By Quirin Schiermeier
Western Australia’s Environmental Protection Agency (EPA) has halted the controversial culling of sharks off Western Australia, citing “too much uncertainty” about the impact on marine fauna.
Following a series of fatal attacks on swimmers and surfers, state authorities said last year that shark populations off affected beaches and coastlines would be deliberately reduced. The plan caused an outcry among ecologists and marine conservationists. Scientists were particularly concerned about Western Australia’s vulnerable population of great white shark (Carcharodon carcharias).
The Western Australian Shark Hazard Mitigation Drum Line Program was a plan to aggressively hunt sharks from 2014 until at least 2017. Earlier this year, 170 sharks – none of them white sharks, according to reports – were caught and killed by means of baited hooks attached to floats.

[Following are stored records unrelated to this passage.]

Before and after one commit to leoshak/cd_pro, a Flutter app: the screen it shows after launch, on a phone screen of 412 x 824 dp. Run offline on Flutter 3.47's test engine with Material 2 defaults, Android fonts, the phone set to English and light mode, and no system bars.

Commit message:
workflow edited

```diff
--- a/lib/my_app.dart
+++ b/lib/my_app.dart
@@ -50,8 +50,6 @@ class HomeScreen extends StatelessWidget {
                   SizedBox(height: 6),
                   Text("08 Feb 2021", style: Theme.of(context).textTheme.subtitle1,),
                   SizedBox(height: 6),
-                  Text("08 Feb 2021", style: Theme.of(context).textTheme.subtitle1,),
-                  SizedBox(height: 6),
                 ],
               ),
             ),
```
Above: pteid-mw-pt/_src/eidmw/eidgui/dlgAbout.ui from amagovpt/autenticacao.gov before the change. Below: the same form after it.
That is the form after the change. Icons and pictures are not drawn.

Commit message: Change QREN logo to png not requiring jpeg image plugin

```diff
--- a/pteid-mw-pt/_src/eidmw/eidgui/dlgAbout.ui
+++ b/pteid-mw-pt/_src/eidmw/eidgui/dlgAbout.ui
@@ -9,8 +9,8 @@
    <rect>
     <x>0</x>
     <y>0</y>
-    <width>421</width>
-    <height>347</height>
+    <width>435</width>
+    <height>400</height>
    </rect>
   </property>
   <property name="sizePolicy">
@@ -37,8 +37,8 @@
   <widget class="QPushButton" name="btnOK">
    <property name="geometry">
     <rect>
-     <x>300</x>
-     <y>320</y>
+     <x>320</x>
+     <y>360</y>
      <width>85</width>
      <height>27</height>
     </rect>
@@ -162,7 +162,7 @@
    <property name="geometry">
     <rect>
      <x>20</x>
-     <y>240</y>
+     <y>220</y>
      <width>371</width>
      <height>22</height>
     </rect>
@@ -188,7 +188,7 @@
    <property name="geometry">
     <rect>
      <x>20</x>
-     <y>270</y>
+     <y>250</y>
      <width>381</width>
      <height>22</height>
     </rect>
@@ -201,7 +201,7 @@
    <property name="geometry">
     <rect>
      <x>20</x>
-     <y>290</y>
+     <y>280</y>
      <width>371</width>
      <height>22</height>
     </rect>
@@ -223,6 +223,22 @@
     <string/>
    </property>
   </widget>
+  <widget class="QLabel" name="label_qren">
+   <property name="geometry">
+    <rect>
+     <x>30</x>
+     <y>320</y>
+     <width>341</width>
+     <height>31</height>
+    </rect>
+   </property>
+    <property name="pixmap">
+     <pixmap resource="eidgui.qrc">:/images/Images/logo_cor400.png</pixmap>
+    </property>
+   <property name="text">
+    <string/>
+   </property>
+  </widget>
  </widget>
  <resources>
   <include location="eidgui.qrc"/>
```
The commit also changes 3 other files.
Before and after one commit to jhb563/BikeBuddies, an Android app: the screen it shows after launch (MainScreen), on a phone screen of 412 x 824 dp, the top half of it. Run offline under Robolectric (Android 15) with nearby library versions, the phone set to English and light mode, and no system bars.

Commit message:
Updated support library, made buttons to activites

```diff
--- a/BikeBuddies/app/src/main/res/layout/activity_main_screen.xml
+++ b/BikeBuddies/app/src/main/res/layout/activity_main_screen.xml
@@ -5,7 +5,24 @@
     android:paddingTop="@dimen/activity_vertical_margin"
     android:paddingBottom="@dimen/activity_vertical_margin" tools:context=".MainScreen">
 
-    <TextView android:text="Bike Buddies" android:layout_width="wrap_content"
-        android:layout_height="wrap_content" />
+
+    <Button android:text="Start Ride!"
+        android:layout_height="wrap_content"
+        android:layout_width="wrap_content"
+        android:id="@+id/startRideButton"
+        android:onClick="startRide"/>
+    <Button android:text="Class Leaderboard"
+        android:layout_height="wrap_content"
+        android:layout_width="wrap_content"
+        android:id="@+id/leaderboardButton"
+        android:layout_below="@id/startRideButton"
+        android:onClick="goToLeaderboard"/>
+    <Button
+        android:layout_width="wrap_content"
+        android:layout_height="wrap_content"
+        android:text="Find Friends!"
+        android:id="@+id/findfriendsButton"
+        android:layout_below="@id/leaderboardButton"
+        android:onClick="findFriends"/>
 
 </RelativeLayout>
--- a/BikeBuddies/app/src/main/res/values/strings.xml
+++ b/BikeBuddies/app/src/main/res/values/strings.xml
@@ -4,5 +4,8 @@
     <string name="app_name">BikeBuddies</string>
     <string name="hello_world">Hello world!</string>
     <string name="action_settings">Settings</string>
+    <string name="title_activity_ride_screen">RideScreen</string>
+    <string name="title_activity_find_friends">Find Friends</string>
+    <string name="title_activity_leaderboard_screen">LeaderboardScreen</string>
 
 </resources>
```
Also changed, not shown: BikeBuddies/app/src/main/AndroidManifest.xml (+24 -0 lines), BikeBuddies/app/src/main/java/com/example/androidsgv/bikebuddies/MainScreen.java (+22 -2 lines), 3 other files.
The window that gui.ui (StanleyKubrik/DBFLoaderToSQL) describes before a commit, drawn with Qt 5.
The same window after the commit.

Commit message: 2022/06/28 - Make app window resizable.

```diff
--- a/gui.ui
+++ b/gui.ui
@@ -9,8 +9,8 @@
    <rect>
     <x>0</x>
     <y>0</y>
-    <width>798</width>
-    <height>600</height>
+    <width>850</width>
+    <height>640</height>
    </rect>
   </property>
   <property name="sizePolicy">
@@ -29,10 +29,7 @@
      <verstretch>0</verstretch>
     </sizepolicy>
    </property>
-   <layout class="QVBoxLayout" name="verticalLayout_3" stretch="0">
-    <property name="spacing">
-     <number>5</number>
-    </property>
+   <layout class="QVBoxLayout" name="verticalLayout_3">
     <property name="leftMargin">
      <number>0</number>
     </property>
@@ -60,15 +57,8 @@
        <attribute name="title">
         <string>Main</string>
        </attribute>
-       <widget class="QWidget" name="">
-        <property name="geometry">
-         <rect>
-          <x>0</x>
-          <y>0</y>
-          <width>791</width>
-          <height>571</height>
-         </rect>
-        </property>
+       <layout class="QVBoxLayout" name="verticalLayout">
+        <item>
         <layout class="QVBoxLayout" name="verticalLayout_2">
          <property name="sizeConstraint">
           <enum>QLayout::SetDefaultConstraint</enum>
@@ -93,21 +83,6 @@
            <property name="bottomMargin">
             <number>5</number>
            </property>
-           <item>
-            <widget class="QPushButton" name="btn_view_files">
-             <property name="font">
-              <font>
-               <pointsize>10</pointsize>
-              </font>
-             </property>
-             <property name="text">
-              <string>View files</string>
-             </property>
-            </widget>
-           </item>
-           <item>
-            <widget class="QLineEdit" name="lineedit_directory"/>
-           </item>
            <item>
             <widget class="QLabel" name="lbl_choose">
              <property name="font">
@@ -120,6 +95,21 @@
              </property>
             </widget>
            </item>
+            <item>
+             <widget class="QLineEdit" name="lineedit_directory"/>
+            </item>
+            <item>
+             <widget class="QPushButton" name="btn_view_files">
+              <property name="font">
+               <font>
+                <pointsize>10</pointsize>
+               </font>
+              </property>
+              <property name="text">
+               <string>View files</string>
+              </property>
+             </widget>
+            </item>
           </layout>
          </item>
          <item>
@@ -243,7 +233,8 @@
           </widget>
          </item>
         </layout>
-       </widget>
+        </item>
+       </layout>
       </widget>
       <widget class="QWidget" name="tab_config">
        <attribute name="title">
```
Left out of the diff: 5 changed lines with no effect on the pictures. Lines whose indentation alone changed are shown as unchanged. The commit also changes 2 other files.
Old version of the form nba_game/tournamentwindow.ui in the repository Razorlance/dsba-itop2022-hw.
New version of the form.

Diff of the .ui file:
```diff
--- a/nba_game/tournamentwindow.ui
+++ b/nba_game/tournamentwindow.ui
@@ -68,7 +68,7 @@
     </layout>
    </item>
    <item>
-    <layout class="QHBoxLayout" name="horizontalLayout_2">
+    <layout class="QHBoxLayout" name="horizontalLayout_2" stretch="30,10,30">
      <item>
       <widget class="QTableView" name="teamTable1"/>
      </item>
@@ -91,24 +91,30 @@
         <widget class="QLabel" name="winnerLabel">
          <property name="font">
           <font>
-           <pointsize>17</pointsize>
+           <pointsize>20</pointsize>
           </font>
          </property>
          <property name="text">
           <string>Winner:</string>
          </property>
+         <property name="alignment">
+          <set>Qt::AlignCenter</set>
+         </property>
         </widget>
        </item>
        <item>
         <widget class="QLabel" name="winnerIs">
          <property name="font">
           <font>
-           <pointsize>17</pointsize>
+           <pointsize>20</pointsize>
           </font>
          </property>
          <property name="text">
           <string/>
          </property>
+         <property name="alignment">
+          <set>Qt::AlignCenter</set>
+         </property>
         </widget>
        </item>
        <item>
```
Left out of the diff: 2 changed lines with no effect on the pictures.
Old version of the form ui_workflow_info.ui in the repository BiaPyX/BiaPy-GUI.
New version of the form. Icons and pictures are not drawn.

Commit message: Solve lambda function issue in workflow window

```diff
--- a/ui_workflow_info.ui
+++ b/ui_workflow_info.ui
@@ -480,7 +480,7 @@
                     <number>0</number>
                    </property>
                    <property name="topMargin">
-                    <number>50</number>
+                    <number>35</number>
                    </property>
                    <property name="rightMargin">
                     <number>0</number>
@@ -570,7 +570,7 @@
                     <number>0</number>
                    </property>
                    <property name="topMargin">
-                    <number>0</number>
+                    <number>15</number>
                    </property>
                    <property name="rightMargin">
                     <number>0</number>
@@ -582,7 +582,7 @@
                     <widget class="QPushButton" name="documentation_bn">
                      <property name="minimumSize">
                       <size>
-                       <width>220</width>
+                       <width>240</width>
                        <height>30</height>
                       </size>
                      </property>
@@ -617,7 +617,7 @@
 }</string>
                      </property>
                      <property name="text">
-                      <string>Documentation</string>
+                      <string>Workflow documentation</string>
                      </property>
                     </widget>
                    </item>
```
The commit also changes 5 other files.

But following an expert examination, the EPA has now concluded that the programme should be discontinued.
“After careful deliberation, the EPA has concluded that there is a high degree of scientific uncertainty as to whether the proposal can meet our objective for Marine Fauna,” the agency says in a statement released on 11 September.
“At this stage, the available information and evidence does not provide the EPA with a high level of confidence. In view of these uncertainties, the EPA has adopted a cautious approach by recommending against the proposal.”
The government of Western Australia has two weeks to appeal the decision. The state’s premier, Colin Barnett, said to reporters that an appeal was unlikely.